Some chromosomal rearrangements are clinically relevant: they can lead to genetic diseases or cancer. Lymphoma, cancer of the body’s lymphatic system, can originate from translocations or other chromosomal rearrangements. Detecting these clinically relevant genetic changes is important for proper diagnosis of lymphoma. Therefore, researchers from the group of prof. dr. Wouter de Laat, in collaboration with biotech company Cergentis and lymphoma experts of 5 Dutch hospitals, developed a novel technology for improved detection of chromosomal rearrangements in lymphatic tumors.
The technology, named formalin-fixed, paraffin-embedded targeted locus capture (FFPE-TLC), allows researchers and pathologists to detect translocations and other chromosomal rearrangements in selected target genes with increased sensitivity and specificity. Additionally, they developed the PLIER algorithm, which automates the detection of these changes in patients’ genetic material. Thereby, the researchers greatly improved lymphoma diagnosis.
The study, published in Nature Communications, analyzed 149 tumor samples of patients with lymphoma and shows that FFPE-TLC has clear advantages over fluorescence in situ hybridization (FISH) – the currently most common used method for translocation detection.

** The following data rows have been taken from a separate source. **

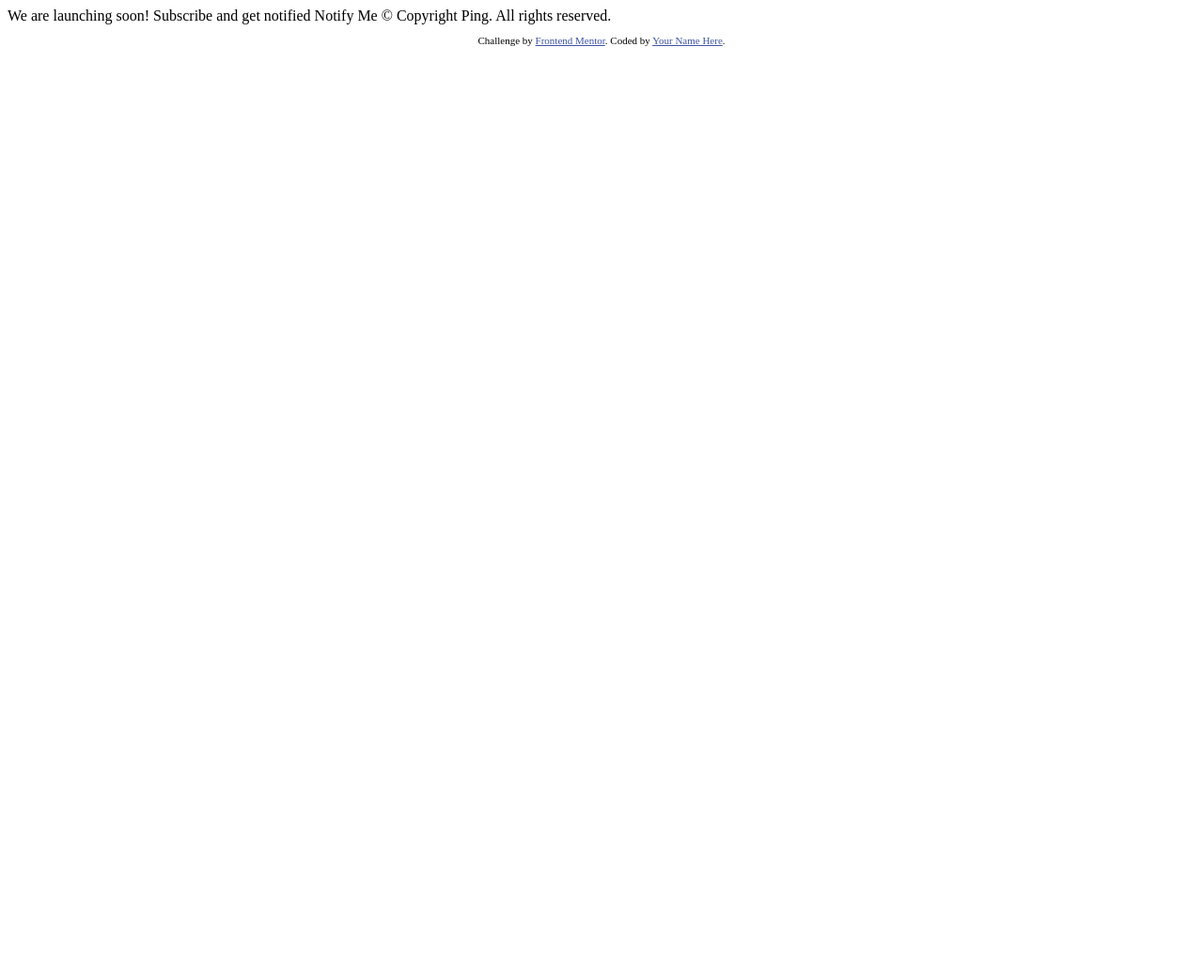
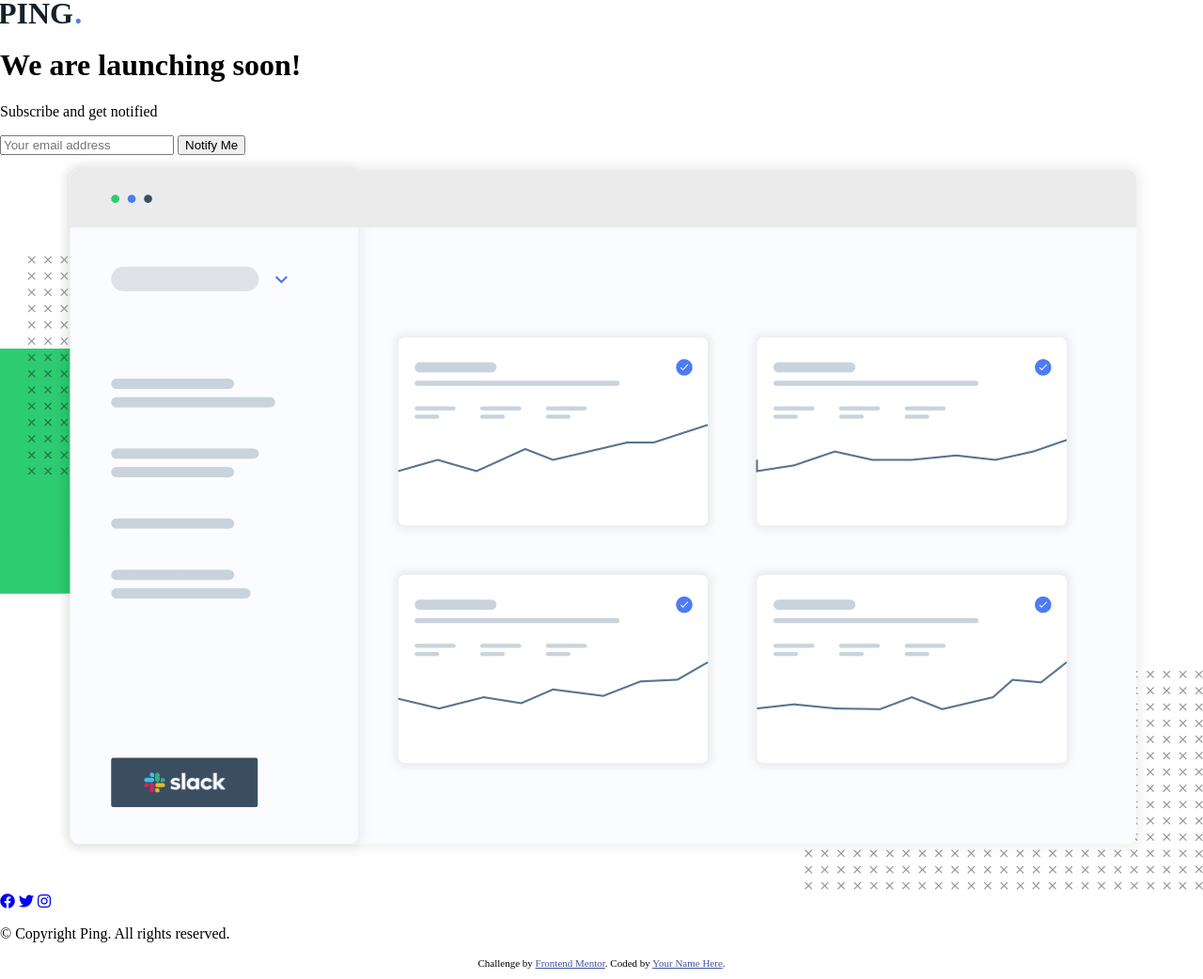
Before and after one commit to AbePlays/Frontend-Challenge-4, a plain HTML site: page index.html in a window 1280 px wide. Shown: the whole page at 94% size. Before the commit the page ends 800 px from the top, so only its background shows below. Drawn offline with Linux system fonts and the light colour scheme.

Commit message:
Added all components

```diff
--- a/index.html
+++ b/index.html
@@ -1,33 +1,52 @@
 <!DOCTYPE html>
 <html lang="en">
   <head>
-  <meta charset="UTF-8">
-  <meta name="viewport" content="width=device-width, initial-scale=1.0"> <!-- displays site properly based on user's device -->
+    <meta charset="UTF-8" />
+    <meta name="viewport" content="width=device-width, initial-scale=1.0" />
+    <!-- displays site properly based on user's device -->
 
-  <link rel="icon" type="image/png" sizes="32x32" href="./images/favicon-32x32.png">
+    <link
+      rel="icon"
+      type="image/png"
+      sizes="32x32"
+      href="./images/favicon-32x32.png"
+    />
 
     <title>Frontend Mentor | Ping coming soon page</title>
 
     <!-- Feel free to remove these styles or customise in your own stylesheet 👍 -->
-  <style>
-    .attribution { font-size: 11px; text-align: center; }
-    .attribution a { color: hsl(228, 45%, 44%); }
-  </style>
+    <link rel="stylesheet" href="./style.css" />
+    <link
+      rel="stylesheet"
+      href="https://cdnjs.cloudflare.com/ajax/libs/font-awesome/5.11.2/css/all.css"
+      integrity="sha256-46qynGAkLSFpVbEBog43gvNhfrOj+BmwXdxFgVK/Kvc="
+      crossorigin="anonymous"
+    />
   </head>
   <body>
-
-  We are launching soon!
-
-  Subscribe and get notified
-
-  Notify Me
-
-  &copy; Copyright Ping. All rights reserved.
+    <img src="./images/logo.svg" class="top-img" alt="logo" />
+    <div class="top">
+      <h1>We are launching soon!</h1>
+      <p>Subscribe and get notified</p>
+      <input type="text" placeholder="Your email address" />
+      <button type="submit">Notify Me</button>
+    </div>
+    <div class="mid">
+      <img src="./images/illustration-dashboard.png" alt="mid-img" />
+    </div>
+    <div class="bottom">
+      <a href="#"><i class="fab fa-facebook"></i></a>
+      <a href="#"><i class="fab fa-twitter"></i></a>
+      <a href="#"><i class="fab fa-instagram"></i></a>
+      <p>&copy; Copyright Ping. All rights reserved.</p>
+    </div>
 
     <footer>
       <p class="attribution">
-      Challenge by <a href="https://www.frontendmentor.io?ref=challenge" target="_blank">Frontend Mentor</a>.
-      Coded by <a href="#">Your Name Here</a>.
+        Challenge by
+        <a href="https://www.frontendmentor.io?ref=challenge" target="_blank"
+          >Frontend Mentor</a
+        >. Coded by <a href="#">Your Name Here</a>.
       </p>
     </footer>
   </body>
--- /dev/null
+++ b/style.css
@@ -0,0 +1,12 @@
+body {
+  padding: 0;
+  margin: 0;
+}
+
+.attribution {
+  font-size: 11px;
+  text-align: center;
+}
+.attribution a {
+  color: hsl(228, 45%, 44%);
+}
```
Lines whose indentation alone changed are shown as unchanged.
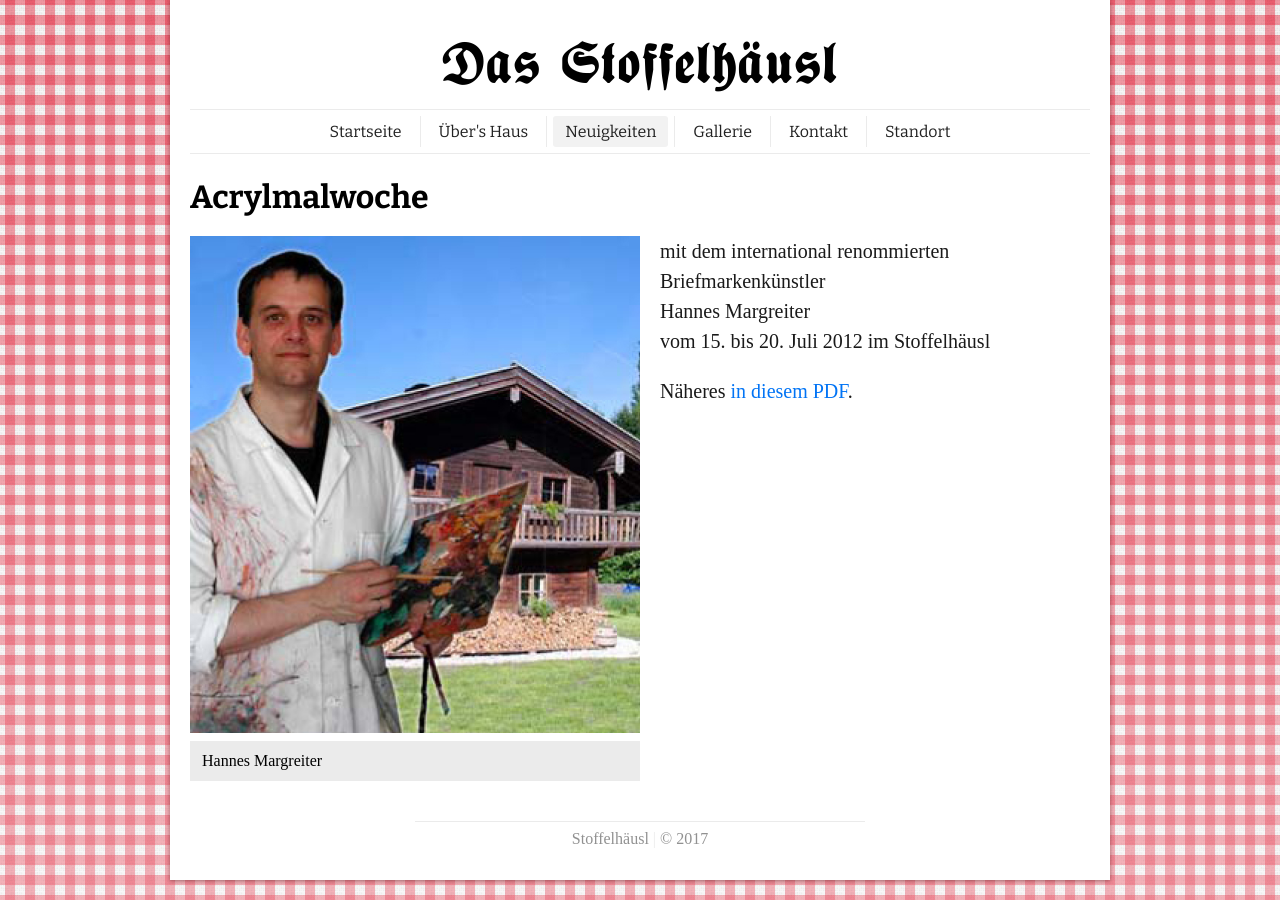
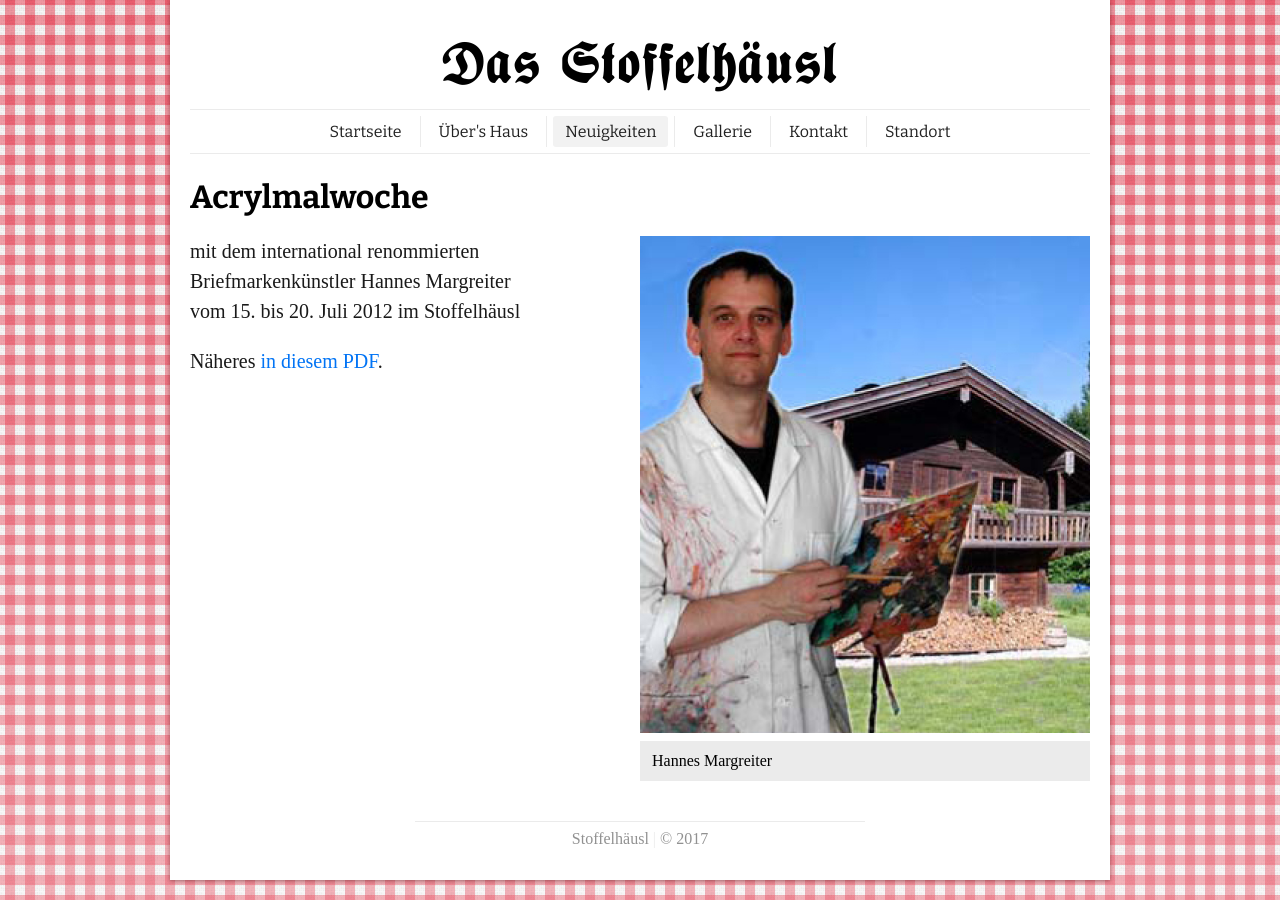
Before and after one commit to stoffelhaeusl/stoffelhaeusl.github.io, a Jekyll site: the page built from _posts/2012-06-30-acrylmalwoche.html, in a window 1280 px wide. Built offline with Jekyll 4.4.1, drawn with Linux system fonts in a browser that asks for light colours; some web fonts are replaced.

Commit message:
Move image to the right.

```diff
--- a/_posts/2012-06-30-acrylmalwoche.html
+++ b/_posts/2012-06-30-acrylmalwoche.html
@@ -4,14 +4,13 @@ title: Acrylmalwoche
 date: 2012-06-30 16:39:47.000000000 +02:00
 ---
 <p>
-  <figure class="alignleft">
+  <figure class="alignright">
     <a href="{{ site.baseurl }}/assets/2012/06/malwoche.jpg">
       <img title="Hannes Margreiter" src="{{ site.baseurl }}/assets/2012/06/malwoche.jpg" alt="">
     </a>
     <figcaption>Hannes Margreiter</figcaption>
   </figure>
 </p>
-<p>mit dem international renommierten Briefmarkenkünstler<br />
-Hannes Margreiter<br />
+<p>mit dem international renommierten Briefmarkenkünstler Hannes Margreiter<br />
 vom 15. bis 20. Juli 2012 im Stoffelhäusl</p>
 <p>Näheres <a href="{{ site.baseurl }}/assets/2012/09/malwoche.pdf">in diesem PDF</a>.</p>
```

FFPE-TLC not only yields more information, it also shows a better sensitivity and higher resolution.
“The FFPE-TLC approach promises to improve lymphoma diagnosis and may also be relevant for the detection of chromosomal rearrangements in other types of cancer, such as sarcoma and lung- and prostate cancer. Our collaboration therefore brings the field a major step forward,” concludes Wouter de Laat, principal investigator on the project.
Allahyar A, Pieterse M, Swennenhuis J, Los-de Vries GT, Yilmaz M, Leguit R, Meijers RWJ, van der Geize R, Vermaat J, Cleven A, van Wezel T, Diepstra A, van Kempen LC, Hijmering NJ, Stathi P, Sharma M , Melquiond ASJ , de Vree PJP , Verstegen MJAM , Krijger PHL , Hajo K, Simonis M, Rakszewska A, van Min M, de Jong D, Ylstra B, Feitsma H, Splinter E, de Laat W. Robust detection of translocations in lymphoma FFPE samples using targeted locus capture-based sequencing. Nature Communications 2021;12:3361